* [Exercise goal]: Nothing but the records themselves, exactly as written, should appear in the reply; leave out the pictures.

[Dataset items]
-=-=-
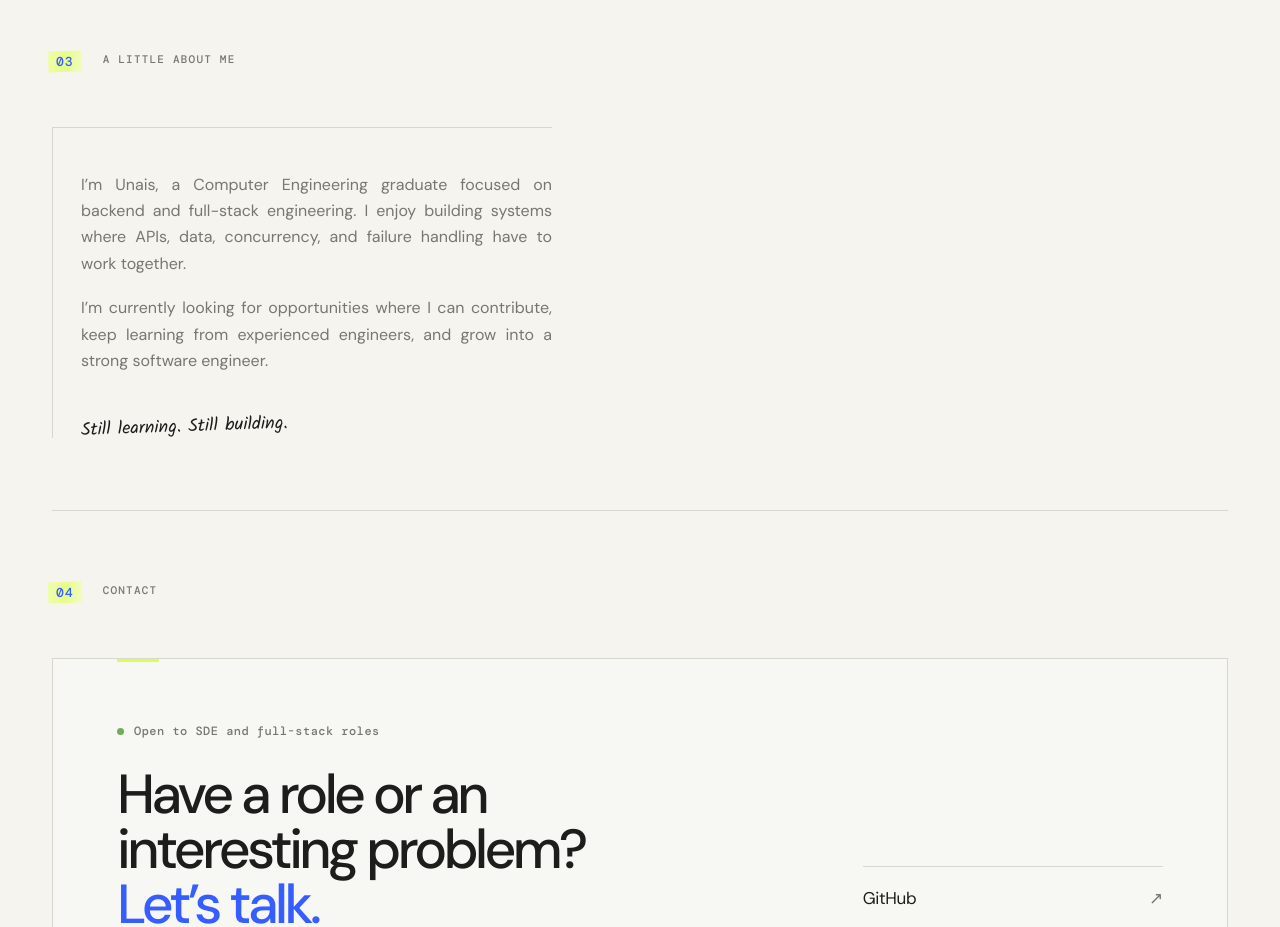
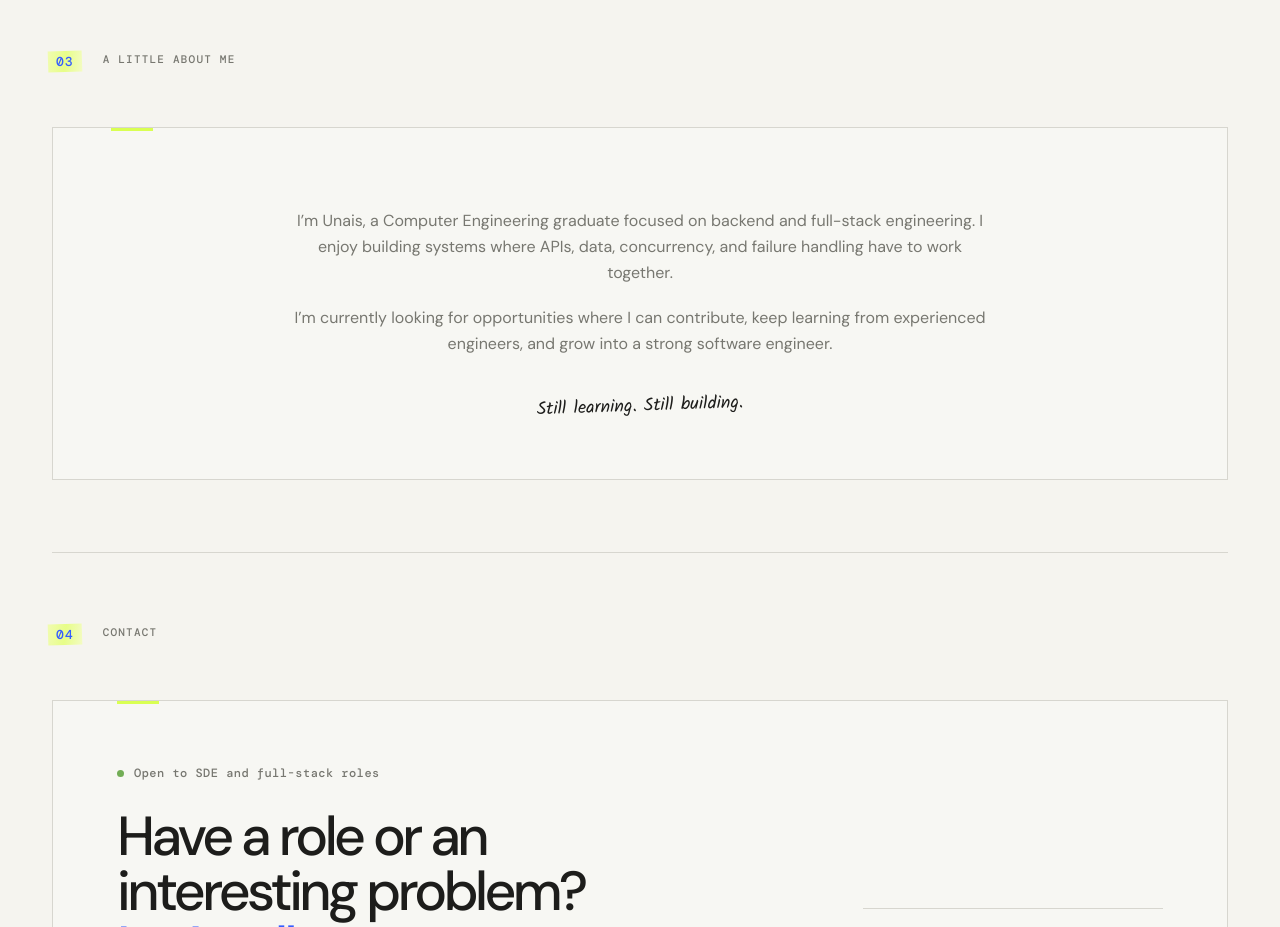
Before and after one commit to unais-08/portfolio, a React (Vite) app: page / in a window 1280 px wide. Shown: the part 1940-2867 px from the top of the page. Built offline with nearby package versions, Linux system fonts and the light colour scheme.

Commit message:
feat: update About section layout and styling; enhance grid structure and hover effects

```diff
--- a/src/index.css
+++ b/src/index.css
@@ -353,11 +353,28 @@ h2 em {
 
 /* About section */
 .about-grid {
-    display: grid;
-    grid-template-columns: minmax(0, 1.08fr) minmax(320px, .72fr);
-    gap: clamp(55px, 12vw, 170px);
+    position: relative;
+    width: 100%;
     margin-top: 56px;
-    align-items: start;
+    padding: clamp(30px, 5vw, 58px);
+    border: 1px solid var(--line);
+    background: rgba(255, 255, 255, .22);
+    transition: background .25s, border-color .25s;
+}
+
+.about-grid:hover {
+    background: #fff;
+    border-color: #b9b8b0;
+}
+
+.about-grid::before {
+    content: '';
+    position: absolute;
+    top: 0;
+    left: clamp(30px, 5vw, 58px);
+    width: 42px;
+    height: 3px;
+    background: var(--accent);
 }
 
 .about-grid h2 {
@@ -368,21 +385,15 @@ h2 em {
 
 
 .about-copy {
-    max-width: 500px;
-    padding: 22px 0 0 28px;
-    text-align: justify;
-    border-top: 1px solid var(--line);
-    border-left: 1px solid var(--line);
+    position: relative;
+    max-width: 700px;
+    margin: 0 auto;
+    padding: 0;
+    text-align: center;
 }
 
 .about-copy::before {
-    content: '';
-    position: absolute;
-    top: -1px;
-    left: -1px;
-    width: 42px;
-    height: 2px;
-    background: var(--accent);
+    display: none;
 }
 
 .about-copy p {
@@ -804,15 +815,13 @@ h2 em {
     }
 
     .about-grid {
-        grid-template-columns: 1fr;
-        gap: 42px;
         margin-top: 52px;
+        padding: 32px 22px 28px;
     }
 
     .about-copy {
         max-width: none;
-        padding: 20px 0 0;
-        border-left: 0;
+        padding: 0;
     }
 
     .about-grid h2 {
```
-=-=-
* [Your solution]:
Before and after one commit to unais-08/portfolio, a React (Vite) app: page / in a window 1280 px wide. Shown: the part 1940-2867 px from the top of the page. Built offline with nearby package versions, Linux system fonts and the light colour scheme.

Commit message:
feat: update About section layout and styling; enhance grid structure and hover effects

```diff
--- a/src/index.css
+++ b/src/index.css
@@ -353,11 +353,28 @@ h2 em {
 
 /* About section */
 .about-grid {
-    display: grid;
-    grid-template-columns: minmax(0, 1.08fr) minmax(320px, .72fr);
-    gap: clamp(55px, 12vw, 170px);
+    position: relative;
+    width: 100%;
     margin-top: 56px;
-    align-items: start;
+    padding: clamp(30px, 5vw, 58px);
+    border: 1px solid var(--line);
+    background: rgba(255, 255, 255, .22);
+    transition: background .25s, border-color .25s;
+}
+
+.about-grid:hover {
+    background: #fff;
+    border-color: #b9b8b0;
+}
+
+.about-grid::before {
+    content: '';
+    position: absolute;
+    top: 0;
+    left: clamp(30px, 5vw, 58px);
+    width: 42px;
+    height: 3px;
+    background: var(--accent);
 }
 
 .about-grid h2 {
@@ -368,21 +385,15 @@ h2 em {
 
 
 .about-copy {
-    max-width: 500px;
-    padding: 22px 0 0 28px;
-    text-align: justify;
-    border-top: 1px solid var(--line);
-    border-left: 1px solid var(--line);
+    position: relative;
+    max-width: 700px;
+    margin: 0 auto;
+    padding: 0;
+    text-align: center;
 }
 
 .about-copy::before {
-    content: '';
-    position: absolute;
-    top: -1px;
-    left: -1px;
-    width: 42px;
-    height: 2px;
-    background: var(--accent);
+    display: none;
 }
 
 .about-copy p {
@@ -804,15 +815,13 @@ h2 em {
     }
 
     .about-grid {
-        grid-template-columns: 1fr;
-        gap: 42px;
         margin-top: 52px;
+        padding: 32px 22px 28px;
     }
 
     .about-copy {
         max-width: none;
-        padding: 20px 0 0;
-        border-left: 0;
+        padding: 0;
     }
 
     .about-grid h2 {
```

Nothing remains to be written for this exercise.